Below are the entries; determine how many of their lines contain the string "querySelector" and give that figure alone.

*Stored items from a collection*
[Start of section]
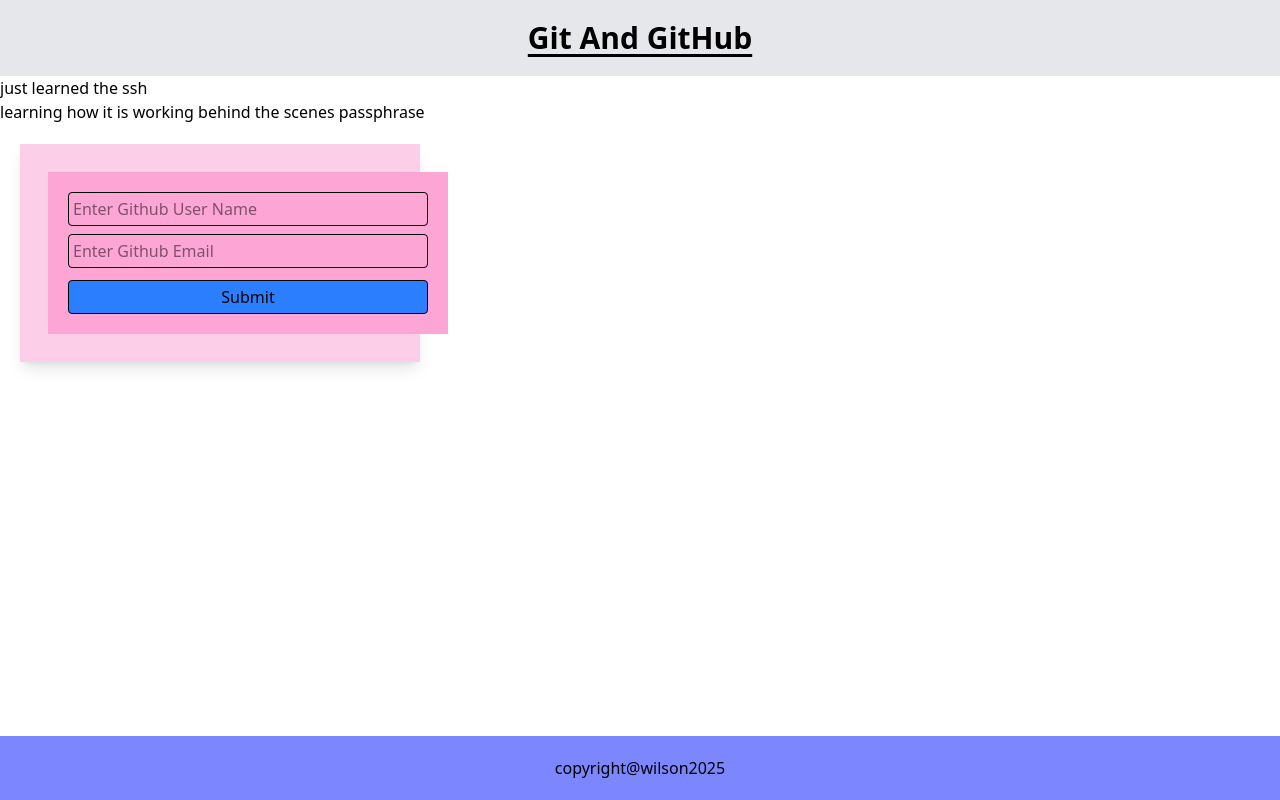
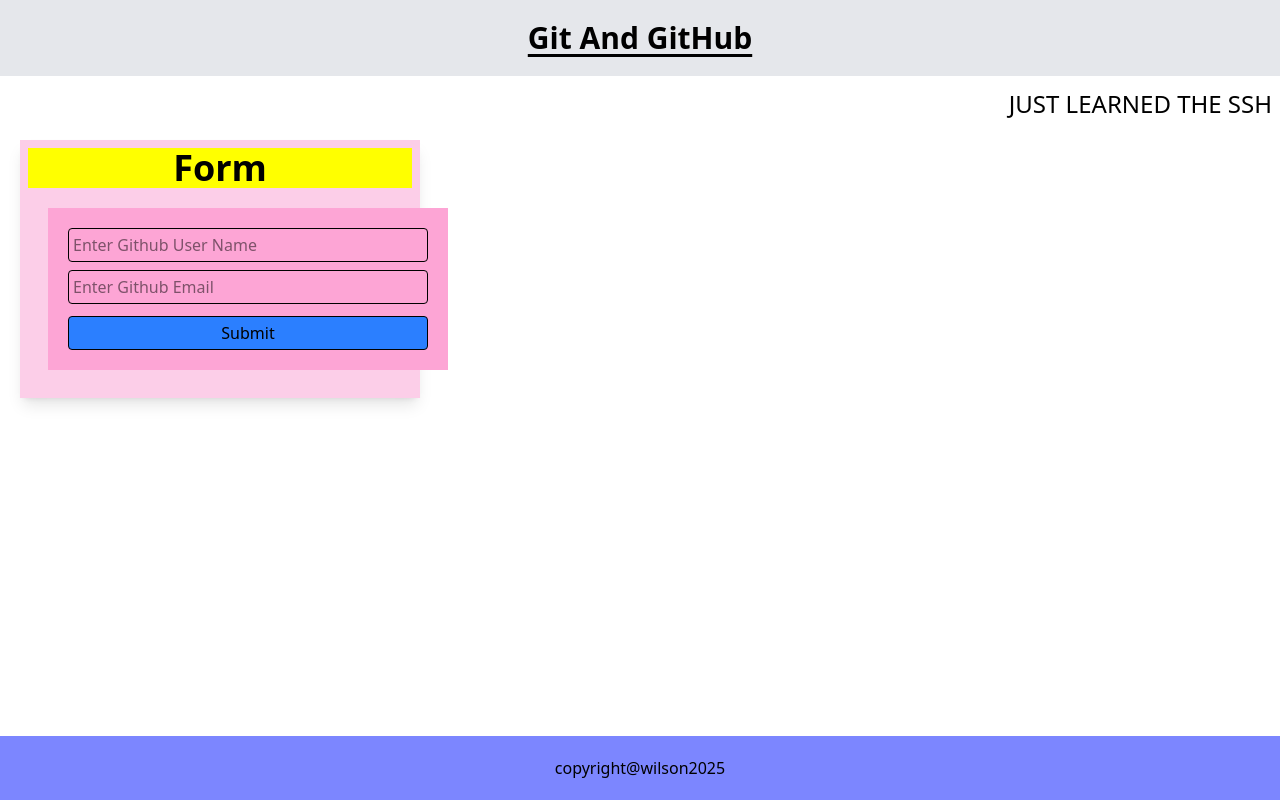
Before and after one commit to Wilson9108/gitandgithubTask, a plain HTML site: page index.html in a window 1280 px wide. Drawn offline with nearby package versions, Linux system fonts and the light colour scheme.

Commit message:
added function for the form heading

```diff
--- a/index.html
+++ b/index.html
@@ -10,9 +10,9 @@
 
 <body>
     <h1 class="heading text-3xl text-center underline underline-offset-5 font-bold bg-gray-200 p-5">Github</h1>
-    <h2>just learned the ssh </h2>
-    <h3>learning how it is working behind the scenes passphrase</h3>
-    <div class="m-5 w-[400px] bg-pink-200 p-2 shadow-lg" >
+    <h2 class="text-2xl text-end uppercase mx-2 my-3">just learned the ssh </h2>
+    <h3 class="text-4xl font-semibold form-heading">Form</h3>
+    <div class="m-5 w-[400px] bg-pink-200 p-2 shadow-lg form-container" >
     <form class="m-5 w-[400px] bg-pink-300 p-5">
         <input class="border-1 w-full rounded p-1" type="text" placeholder="fullname"/>
         <input type="email" class="border-1 w-full mt-2 rounded p-1" placeholder="email"/>
--- a/index.js
+++ b/index.js
@@ -1,9 +1,17 @@
 let heading = document.querySelector(".heading")
 let nameInput = document.querySelector('[placeholder="fullname"]')
 let emailInput = document.querySelector('[placeholder="email"]')
-
+let formHeading = document.querySelector('.form-heading')
+let formContainer = document.querySelector('.form-container')
+let form = document.querySelector('form')
 function updateHeaderName(name){
      heading.innerText = name
+}
+
+function insertFormHeading(){
+    formHeading.style.textAlign="center"
+    formHeading.style.backgroundColor="yellow"
+    formContainer.insertBefore(formHeading,form)
 }
 
 
@@ -15,6 +23,7 @@ function changeInputNames(placeholderName,placeholderEmail){
 setTimeout(()=>{
     updateHeaderName("Git And GitHub")
     changeInputNames("Enter Github User Name","Enter Github Email")
+    insertFormHeading()
 },1500)
 
 setTimeout(()=>{
```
[End of section]
*Output of the task*
6